Let's Talk About Money
While successful sales professionals can and do earn substantial income, sales has also been called the easiest, lowest-paying job in America.
In most sales organizations, 80% of commissions are earned by 20% of the team, and those who work harder than the rest (i.e., those who show up early, stay late, and are committed to improving their sales skills) tend to earn the majority of the cash. The sales team exists in an active, competitive state at all times, broken up by seasonal moments of sheer panic, eerie calm, and rigorous customer service.
Start Low, Aim High
Candidates with no sales experience should hope for an entry-level position in which to cut their teeth and learn about their team. Starting at the bottom is nothing to be afraid of or embarrassed about; rather, it's a predictable and necessary component to understanding and improving the organization. You must also anticipate the workload you're likely to be handed as an entry-level salesperson, which will commonly consist of undesirable accounts, devoid of trust for you and your brand.
While this is not always the case, entry-level positions naturally require hard work without the immediate gratification of sales, compensation, or encouragement. Most sales teams have a high turn-over rate and are logically cautious about giving large accounts to new, untested sales representatives.
Make a habit of reasonable promises to any account, large or small, and they will come to trust you. Meanwhile, don't get discouraged by the process of repairing undervalued accounts on behalf of your team. Smart sales organizations know that they must actively develop new reps in order for them to become top performers. If they don't provide enough opportunity to new hires, executives know that the company will lose its junior salespeople long before they close large, profitable deals.

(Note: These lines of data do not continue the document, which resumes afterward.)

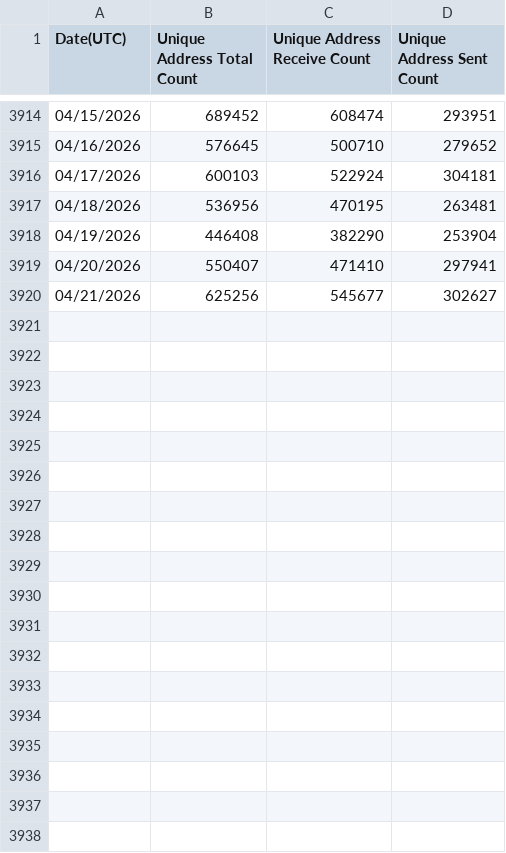
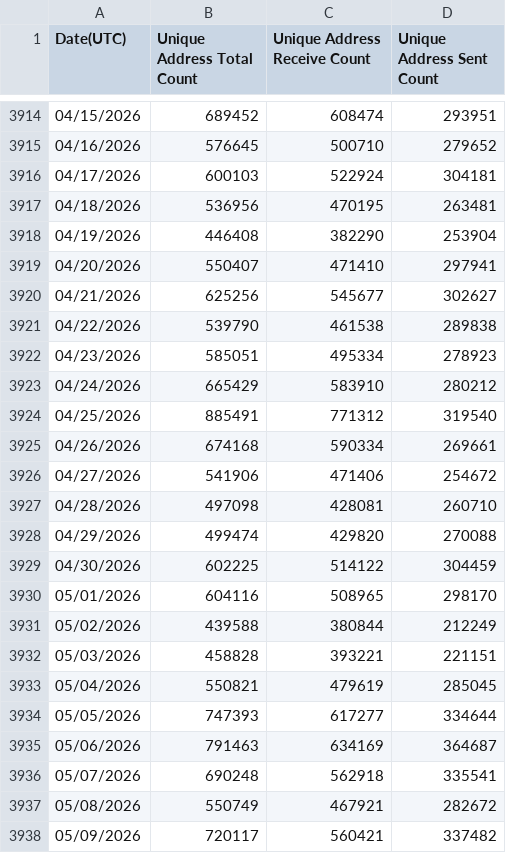
Before and after one commit to Ezekie363/Ethereum-data-visualization-system, a CSV file: dashboard/data/sources/ethereum/active_addresses.csv, drawn as a sheet; only a part is shown, gaps mark what is left out; the diff names each change by its address in the sheet, - before the commit and + after, or states it on an @@ line.

```diff
--- a/dashboard/data/sources/ethereum/active_addresses.csv
+++ b/dashboard/data/sources/ethereum/active_addresses.csv
+row 3921: 04/22/2026 | 539790 | 461538 | 289838
+row 3922: 04/23/2026 | 585051 | 495334 | 278923
+row 3923: 04/24/2026 | 665429 | 583910 | 280212
+row 3924: 04/25/2026 | 885491 | 771312 | 319540
+row 3925: 04/26/2026 | 674168 | 590334 | 269661
+row 3926: 04/27/2026 | 541906 | 471406 | 254672
+row 3927: 04/28/2026 | 497098 | 428081 | 260710
+row 3928: 04/29/2026 | 499474 | 429820 | 270088
+row 3929: 04/30/2026 | 602225 | 514122 | 304459
+row 3930: 05/01/2026 | 604116 | 508965 | 298170
+row 3931: 05/02/2026 | 439588 | 380844 | 212249
+row 3932: 05/03/2026 | 458828 | 393221 | 221151
+row 3933: 05/04/2026 | 550821 | 479619 | 285045
+row 3934: 05/05/2026 | 747393 | 617277 | 334644
+row 3935: 05/06/2026 | 791463 | 634169 | 364687
+row 3936: 05/07/2026 | 690248 | 562918 | 335541
+row 3937: 05/08/2026 | 550749 | 467921 | 282672
+row 3938: 05/09/2026 | 720117 | 560421 | 337482
```
Also changed, not shown: dashboard/data/ethereum/30/daily_metrics.csv, dashboard/data/sources/ethereum/erc20_transfers.csv, 24 other files.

With this in mind, target your job search at companies that provide training programs and reward effort with greater commissions.
The Truth About Freedom
If you're considering an outside sales position, you should anticipate spending the majority of your time visiting with customers, while owning the project management and scheduling elements of each workday. You will almost certainly be assigned a sales quota but will retain the initiative for where you spend most of your time.
Inside sales requires a slightly different, more sedentary skillset, dedicated to growth and expectation management rather than travel, fast-talking, and cold calls.
If you want to go golfing or see a movie as an outside sales rep, you'll be able to do so; if you choose to take two-hour lunches or run home to take a quick nap on the couch, that's your prerogative. But always remind yourself that sales can be the easiest, lowest-paying job in America, and expect to draw the attention of your sales manager every month.
Successful sales require unrelenting movement and persistence by the salesperson. Don't get into sales if you tire easily or intend to spend the majority of your time on relaxing or introverted endeavors. To earn the sense of freedom enjoyed by those at the top of many sales teams, prepare yourself for hard work and the enduring pressure to hit your goals while in view of the entire organization.